(Revision comparison data)
========================================================================

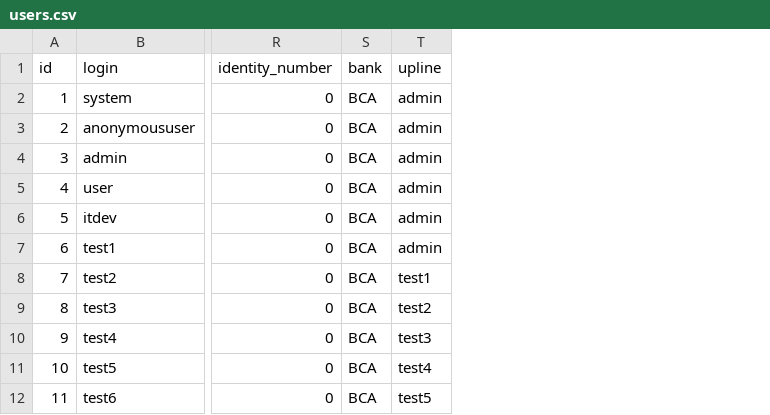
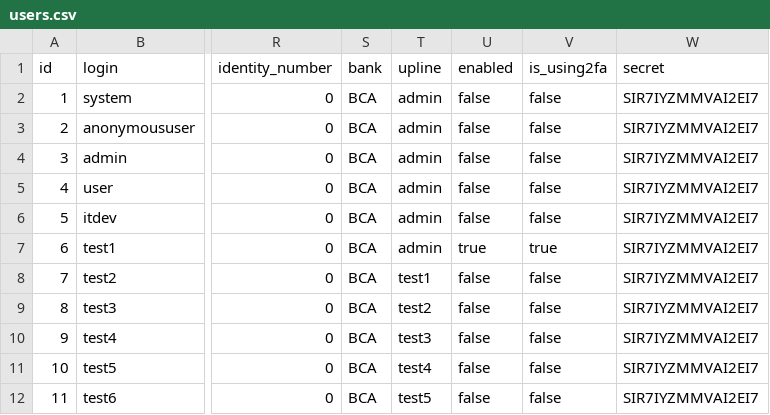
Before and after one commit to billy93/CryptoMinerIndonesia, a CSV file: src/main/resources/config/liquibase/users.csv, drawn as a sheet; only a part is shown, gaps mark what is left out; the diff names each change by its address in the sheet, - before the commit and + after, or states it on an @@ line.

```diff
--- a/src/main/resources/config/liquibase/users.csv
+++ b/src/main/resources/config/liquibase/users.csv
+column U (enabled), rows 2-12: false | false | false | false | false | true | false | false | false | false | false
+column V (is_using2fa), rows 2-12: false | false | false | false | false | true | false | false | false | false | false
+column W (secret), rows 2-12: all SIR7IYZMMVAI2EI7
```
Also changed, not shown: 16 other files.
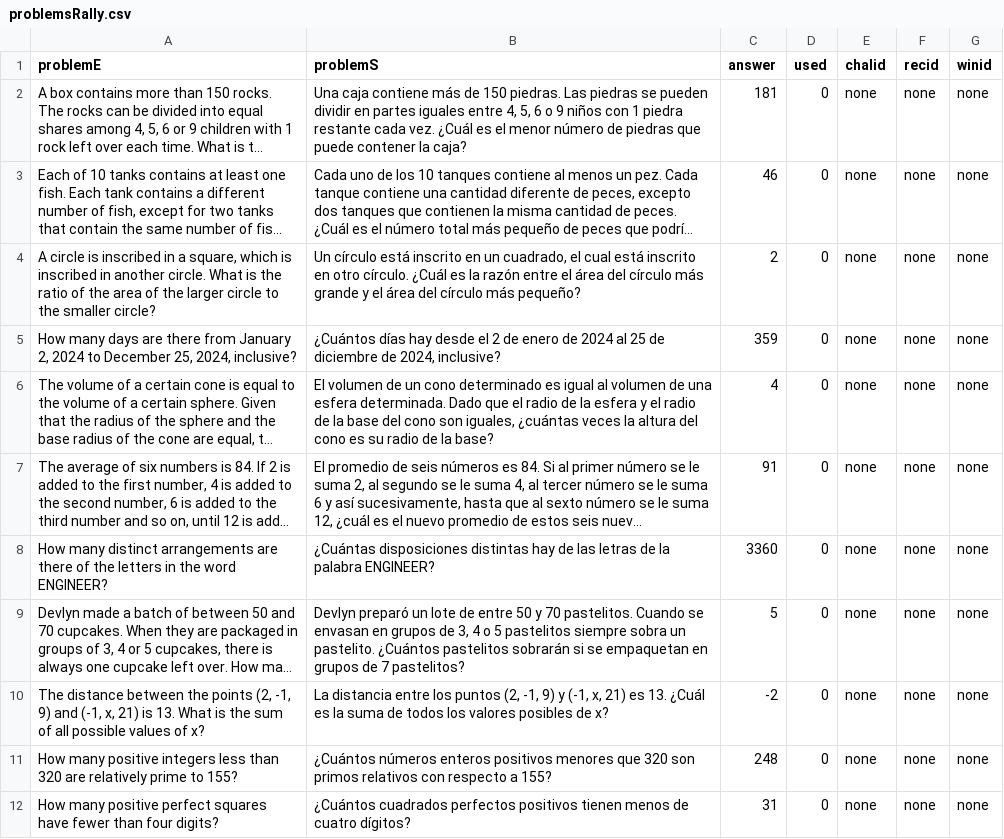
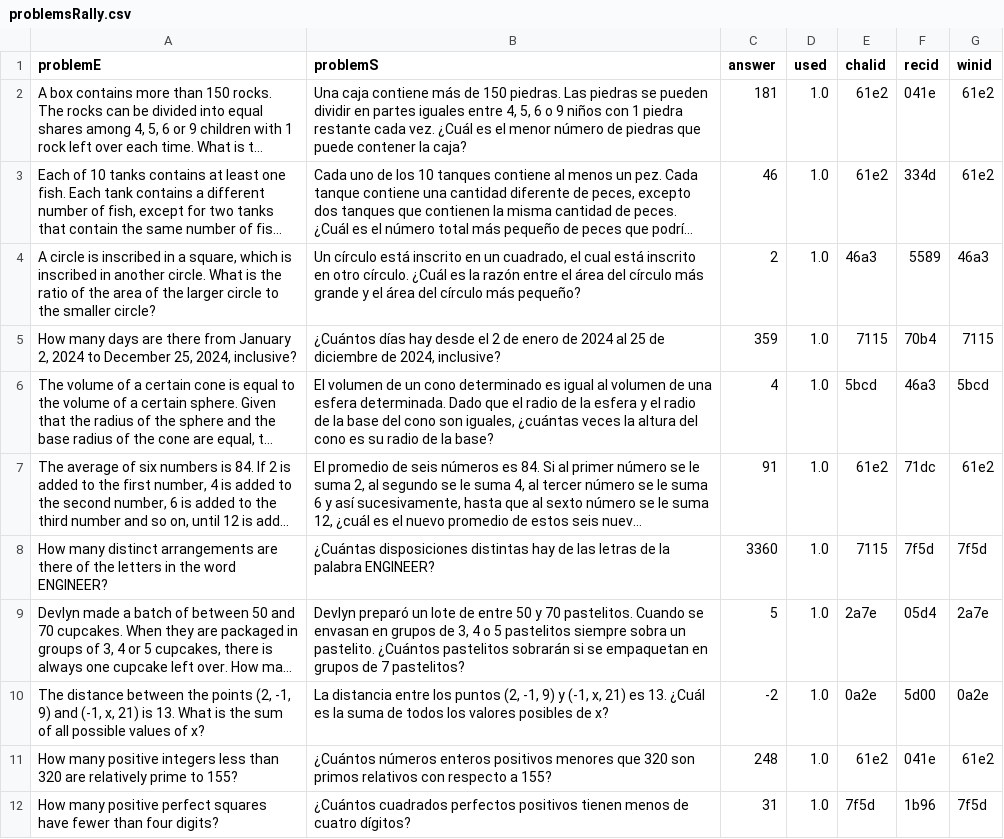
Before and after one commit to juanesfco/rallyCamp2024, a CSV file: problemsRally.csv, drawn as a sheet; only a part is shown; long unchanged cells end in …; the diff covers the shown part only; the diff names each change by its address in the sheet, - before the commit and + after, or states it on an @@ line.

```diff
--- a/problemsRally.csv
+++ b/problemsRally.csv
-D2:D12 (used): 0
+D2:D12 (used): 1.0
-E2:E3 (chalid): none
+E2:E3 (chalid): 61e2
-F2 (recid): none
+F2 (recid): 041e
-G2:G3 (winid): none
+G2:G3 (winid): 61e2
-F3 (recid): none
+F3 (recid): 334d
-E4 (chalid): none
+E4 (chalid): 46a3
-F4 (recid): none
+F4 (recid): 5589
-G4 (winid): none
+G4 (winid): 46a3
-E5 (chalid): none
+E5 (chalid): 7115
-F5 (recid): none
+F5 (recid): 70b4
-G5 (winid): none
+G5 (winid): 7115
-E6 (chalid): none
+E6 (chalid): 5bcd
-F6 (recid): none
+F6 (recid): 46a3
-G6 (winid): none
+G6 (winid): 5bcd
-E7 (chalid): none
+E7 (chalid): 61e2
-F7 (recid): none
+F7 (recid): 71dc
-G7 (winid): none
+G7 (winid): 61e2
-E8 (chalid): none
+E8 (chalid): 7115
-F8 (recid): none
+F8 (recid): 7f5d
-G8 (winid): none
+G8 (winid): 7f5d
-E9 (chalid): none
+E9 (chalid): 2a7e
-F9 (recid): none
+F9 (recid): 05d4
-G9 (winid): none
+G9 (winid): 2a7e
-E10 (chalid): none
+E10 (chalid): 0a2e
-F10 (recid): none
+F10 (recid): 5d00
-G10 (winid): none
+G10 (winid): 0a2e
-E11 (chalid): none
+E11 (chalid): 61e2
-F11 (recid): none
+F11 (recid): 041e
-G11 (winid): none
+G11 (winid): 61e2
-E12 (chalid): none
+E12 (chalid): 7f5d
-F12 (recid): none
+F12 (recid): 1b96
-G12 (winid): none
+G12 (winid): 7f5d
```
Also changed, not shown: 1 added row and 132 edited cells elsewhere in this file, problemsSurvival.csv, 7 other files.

========================================================================

(Problem to work on): Each line from the first line of the entries through the line containing "Also changed, not shown: 16 other files." should be duplicated word for word, and nothing more; the pictures stay out.

(Output for this exercise):
Before and after one commit to billy93/CryptoMinerIndonesia, a CSV file: src/main/resources/config/liquibase/users.csv, drawn as a sheet; only a part is shown, gaps mark what is left out; the diff names each change by its address in the sheet, - before the commit and + after, or states it on an @@ line.

```diff
--- a/src/main/resources/config/liquibase/users.csv
+++ b/src/main/resources/config/liquibase/users.csv
+column U (enabled), rows 2-12: false | false | false | false | false | true | false | false | false | false | false
+column V (is_using2fa), rows 2-12: false | false | false | false | false | true | false | false | false | false | false
+column W (secret), rows 2-12: all SIR7IYZMMVAI2EI7
```
Also changed, not shown: 16 other files.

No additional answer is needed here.